Before-and-after change records
_ _ _ _ _
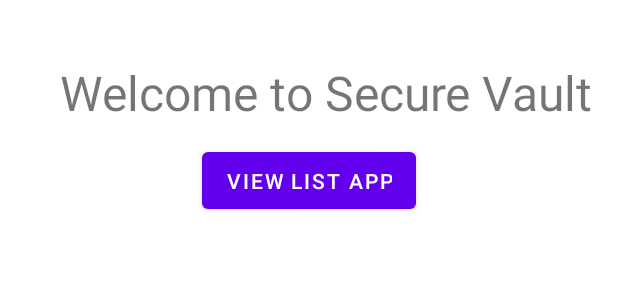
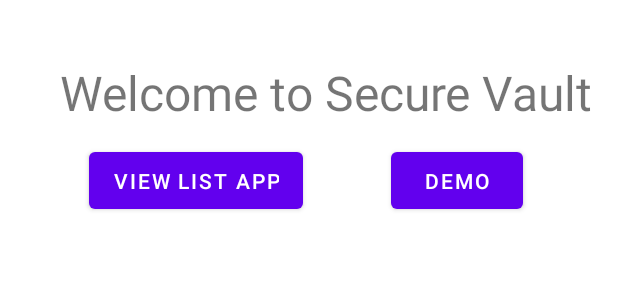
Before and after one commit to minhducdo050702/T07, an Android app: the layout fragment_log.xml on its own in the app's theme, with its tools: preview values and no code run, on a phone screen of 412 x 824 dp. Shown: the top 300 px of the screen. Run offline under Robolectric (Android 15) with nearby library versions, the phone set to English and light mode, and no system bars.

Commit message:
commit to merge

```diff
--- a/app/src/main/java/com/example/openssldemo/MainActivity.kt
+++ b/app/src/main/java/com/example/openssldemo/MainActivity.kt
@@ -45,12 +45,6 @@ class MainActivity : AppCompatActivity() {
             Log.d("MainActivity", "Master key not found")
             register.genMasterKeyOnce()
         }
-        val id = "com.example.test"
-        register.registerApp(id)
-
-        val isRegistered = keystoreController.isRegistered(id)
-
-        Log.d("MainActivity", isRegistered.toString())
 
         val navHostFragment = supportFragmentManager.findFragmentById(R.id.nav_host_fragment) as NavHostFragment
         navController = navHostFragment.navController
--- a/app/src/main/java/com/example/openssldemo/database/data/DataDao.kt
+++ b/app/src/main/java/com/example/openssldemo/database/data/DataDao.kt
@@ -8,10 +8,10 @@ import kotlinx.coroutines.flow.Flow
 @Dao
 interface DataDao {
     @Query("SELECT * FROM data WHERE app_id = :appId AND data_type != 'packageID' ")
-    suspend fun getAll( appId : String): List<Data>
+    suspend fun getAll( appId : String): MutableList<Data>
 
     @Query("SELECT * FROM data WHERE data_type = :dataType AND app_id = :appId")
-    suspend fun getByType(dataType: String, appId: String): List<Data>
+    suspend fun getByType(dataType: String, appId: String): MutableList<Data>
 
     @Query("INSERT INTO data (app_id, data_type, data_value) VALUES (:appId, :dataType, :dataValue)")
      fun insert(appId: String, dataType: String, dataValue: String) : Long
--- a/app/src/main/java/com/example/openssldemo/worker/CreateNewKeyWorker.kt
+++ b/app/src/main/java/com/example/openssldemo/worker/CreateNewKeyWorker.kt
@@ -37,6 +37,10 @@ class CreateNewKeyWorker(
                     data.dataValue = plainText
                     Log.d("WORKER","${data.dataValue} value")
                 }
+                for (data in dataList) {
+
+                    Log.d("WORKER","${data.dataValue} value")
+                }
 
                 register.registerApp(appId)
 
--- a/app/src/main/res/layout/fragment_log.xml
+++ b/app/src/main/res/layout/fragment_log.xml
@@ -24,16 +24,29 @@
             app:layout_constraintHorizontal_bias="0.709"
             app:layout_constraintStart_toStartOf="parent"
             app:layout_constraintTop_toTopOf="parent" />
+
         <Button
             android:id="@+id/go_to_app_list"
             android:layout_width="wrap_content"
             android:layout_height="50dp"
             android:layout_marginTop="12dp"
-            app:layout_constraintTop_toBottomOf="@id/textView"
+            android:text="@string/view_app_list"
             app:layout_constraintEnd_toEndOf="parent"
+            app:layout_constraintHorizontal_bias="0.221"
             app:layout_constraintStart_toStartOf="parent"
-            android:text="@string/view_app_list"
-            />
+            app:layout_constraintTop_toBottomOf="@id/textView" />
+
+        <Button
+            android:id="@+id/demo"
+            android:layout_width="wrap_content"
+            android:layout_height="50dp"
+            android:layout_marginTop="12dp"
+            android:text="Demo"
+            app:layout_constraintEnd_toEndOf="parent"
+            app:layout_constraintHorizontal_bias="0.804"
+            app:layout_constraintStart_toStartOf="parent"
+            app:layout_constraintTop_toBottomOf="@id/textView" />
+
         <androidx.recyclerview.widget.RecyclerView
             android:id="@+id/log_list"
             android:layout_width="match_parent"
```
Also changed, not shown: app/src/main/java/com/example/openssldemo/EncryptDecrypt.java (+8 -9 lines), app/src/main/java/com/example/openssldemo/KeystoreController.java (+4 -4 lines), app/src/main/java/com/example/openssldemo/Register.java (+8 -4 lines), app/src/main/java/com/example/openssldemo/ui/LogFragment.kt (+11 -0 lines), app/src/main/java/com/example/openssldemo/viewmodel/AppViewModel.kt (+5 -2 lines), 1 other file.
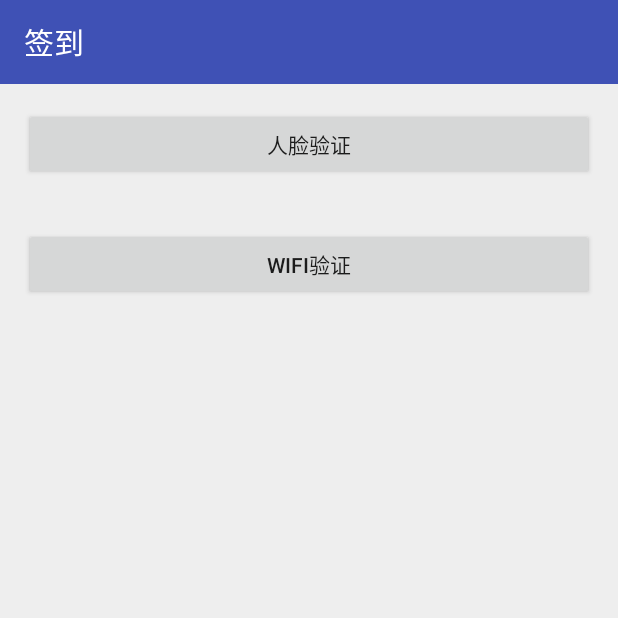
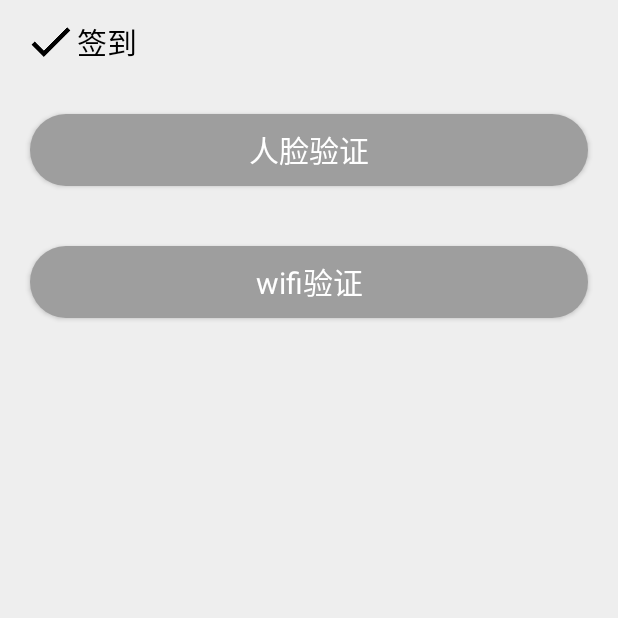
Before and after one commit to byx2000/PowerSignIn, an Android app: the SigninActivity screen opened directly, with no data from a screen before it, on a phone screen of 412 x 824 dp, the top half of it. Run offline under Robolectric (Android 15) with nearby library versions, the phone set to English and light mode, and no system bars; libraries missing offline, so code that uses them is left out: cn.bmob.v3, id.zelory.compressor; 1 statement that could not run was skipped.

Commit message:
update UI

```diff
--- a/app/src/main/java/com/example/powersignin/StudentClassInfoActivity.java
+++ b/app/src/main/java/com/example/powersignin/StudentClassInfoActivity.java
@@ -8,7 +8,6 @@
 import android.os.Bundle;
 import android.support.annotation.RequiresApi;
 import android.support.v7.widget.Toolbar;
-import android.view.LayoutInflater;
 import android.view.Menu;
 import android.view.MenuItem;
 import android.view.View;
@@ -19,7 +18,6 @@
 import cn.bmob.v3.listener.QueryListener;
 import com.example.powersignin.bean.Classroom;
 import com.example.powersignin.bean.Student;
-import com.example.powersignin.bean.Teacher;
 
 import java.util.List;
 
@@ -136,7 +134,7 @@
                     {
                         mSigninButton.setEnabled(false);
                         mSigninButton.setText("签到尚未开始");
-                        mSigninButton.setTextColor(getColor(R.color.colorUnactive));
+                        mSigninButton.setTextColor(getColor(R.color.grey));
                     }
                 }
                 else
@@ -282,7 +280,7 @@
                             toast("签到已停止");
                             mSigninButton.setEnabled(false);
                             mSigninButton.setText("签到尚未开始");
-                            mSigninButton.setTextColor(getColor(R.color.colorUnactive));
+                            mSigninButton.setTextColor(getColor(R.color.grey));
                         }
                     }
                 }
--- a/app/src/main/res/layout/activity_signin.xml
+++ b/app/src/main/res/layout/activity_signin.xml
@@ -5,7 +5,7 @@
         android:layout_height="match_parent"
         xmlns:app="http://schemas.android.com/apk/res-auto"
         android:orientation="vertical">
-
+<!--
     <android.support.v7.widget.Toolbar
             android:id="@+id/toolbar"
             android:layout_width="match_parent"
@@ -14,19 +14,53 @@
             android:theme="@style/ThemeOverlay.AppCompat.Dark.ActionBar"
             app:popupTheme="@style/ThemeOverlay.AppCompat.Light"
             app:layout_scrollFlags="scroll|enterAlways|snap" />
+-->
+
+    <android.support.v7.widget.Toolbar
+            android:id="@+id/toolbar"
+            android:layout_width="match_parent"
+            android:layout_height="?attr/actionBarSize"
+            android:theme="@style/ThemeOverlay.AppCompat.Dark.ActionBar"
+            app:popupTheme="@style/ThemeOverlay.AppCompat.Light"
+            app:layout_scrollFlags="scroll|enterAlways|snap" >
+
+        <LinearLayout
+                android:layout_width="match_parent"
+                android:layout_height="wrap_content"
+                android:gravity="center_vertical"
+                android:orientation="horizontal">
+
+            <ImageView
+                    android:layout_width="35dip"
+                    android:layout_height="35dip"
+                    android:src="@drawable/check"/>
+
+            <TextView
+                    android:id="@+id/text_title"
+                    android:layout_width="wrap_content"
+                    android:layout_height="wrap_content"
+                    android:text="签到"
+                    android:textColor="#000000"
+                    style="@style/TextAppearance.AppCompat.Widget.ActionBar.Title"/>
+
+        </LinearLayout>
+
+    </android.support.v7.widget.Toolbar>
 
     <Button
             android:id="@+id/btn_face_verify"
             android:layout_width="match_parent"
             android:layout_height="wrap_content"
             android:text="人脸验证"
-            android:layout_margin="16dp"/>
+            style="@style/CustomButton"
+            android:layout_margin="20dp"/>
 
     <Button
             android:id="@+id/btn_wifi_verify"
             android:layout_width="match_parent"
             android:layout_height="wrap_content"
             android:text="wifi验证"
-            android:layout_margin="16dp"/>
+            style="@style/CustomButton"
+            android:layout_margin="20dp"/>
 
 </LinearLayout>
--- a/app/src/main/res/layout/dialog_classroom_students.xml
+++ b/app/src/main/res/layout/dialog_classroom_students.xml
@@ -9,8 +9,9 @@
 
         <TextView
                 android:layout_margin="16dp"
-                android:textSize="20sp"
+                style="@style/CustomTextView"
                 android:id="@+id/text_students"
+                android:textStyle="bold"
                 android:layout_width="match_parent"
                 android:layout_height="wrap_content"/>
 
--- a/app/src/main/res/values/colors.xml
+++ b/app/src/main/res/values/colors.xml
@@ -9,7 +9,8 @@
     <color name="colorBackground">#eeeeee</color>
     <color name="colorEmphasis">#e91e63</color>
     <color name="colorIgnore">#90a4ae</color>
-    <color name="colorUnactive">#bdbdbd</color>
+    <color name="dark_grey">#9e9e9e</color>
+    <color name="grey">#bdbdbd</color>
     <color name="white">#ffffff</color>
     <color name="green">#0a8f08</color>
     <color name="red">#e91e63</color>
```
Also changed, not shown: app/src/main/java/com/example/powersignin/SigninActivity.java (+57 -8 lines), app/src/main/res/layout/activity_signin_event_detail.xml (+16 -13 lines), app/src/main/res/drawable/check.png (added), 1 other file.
_ _ _ _ _
_EXERCISE BRIEF_: Scan the records above, then copy out each line that mentions "colorUnactive".

_ANSWER FOR THIS EXERCISE_:
-                        mSigninButton.setTextColor(getColor(R.color.colorUnactive));
-                            mSigninButton.setTextColor(getColor(R.color.colorUnactive));
-    <color name="colorUnactive">#bdbdbd</color>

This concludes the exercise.